South Korea has tons of potential but there are risks. Do you have an opinion about the % of market decline attributed to North Korea vs. business risk? I would guess that the majority is geopolitical but that is far from an educated guess.
Regarding the regulatory changes, do you think Japan should be watching this as they too have many “family” conglomerates? The reform will be to the detriment of equity prices in the short term, but “maybe” to the benefit of everyone in the long term.
It is still rather difficult, without the use of ADR’s, to trade in other markets outside the US. But the good news is that there are ample ADR’s and funds linked to foreign index levels. So investing overseas is, for the most part, relatively easy. However, it is not without risk. There are all of the obvious risks in any equity but international equities add the risks of currency and country.
The currency surely is playing a role in the investors decision making. If Brazil could reduce their interest rates I am sure they would but if investors aren’t interested in 41% interest, why would they be interested in less than that?
If the government stumbles, default is inevitable.
The higher credit rating is making life more difficult for Brazillians and our credit worthiness is a significant advantage although it doesn’t extinguish our debt, it increases it. What it extinguishes is our budget deficits by borrowing money to pay for them. Its much easier for us to run a deficit than for Brazil as our credit is of much higher quality.
Lula is taking surprising action. I hope his plans work and he can get through the tough times ahead. It will be interesting to follow.
Brazil is having a problem with corruption, or to say it in a different way, the markets don’t have confidence that Brazil will do the things needed such as reducing corruption.
The herd at the moment is calm as they are waiting for the next shoe to drop or not as the case may be. But that’s the thing about herds, sometimes they graze and sometimes they stampede. :-))
Brazil has a new President that seems to be caught between a rock and a hard place. On one hand Brazil is responsible for billions of debt, ($250 billion, or almost 60% of Brazil’s GDP! – most recently a $30 billion IMF bailout personally sold by US Treasury Secretary O’Neil) and on the other hand they have great need for social programs to help the massive amounts of people in poverty. The new President ran on a leftist Workers party platform that seems to be changing.
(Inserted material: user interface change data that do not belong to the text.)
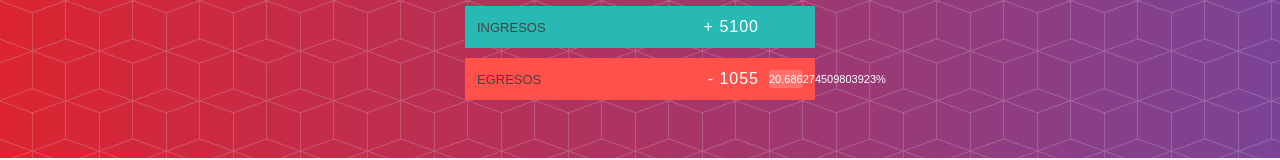
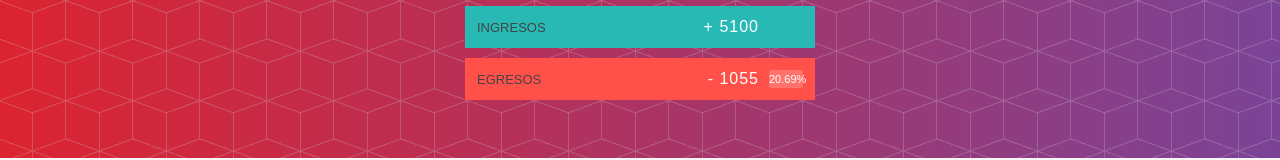
Before and after one commit to jfbarahonag/budget-app, an Angular app: page / in a window 1280 px wide. Shown: the part 162-322 px from the top of the page. Built offline with nearby package versions, Linux system fonts and the light colour scheme.

Commit message:
approximate two decimals has been added in percentage view

```diff
--- a/src/app/header/header.component.ts
+++ b/src/app/header/header.component.ts
@@ -18,6 +18,6 @@ export class HeaderComponent {
     if (isNaN(percentage)) {
       return 0;
     }
-    return percentage;
+    return percentage.toFixed(2);
   }
 }
```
Brazil with its new President Lula is having problems dealing with Government debt. Brazil’s government seems to be permanently in deficit. Current short term interest rates are at 25% to control its inflation currently at 12.5%. The government also pays benefits, such as lucrative pensions, not to the poor but to wealthy people who have served as senior civil servants. The pensions deficit absorbs about 4 percent of GDP. The government is obliged to issue debt at very high interest. Interest spreads on government debt, which have climbed to over 20 percent above the rates on U.S. Treasuries in the past but have come down recently. To pay the interest charges they have to reduce spending or hike taxes.
Looking beyond the US, we find that government debt is certainly not the “risk free” investment that is it here. I know this is a rather large discussion issue but its important that we don’t view the market for government debt internationally as we do US Treasuries.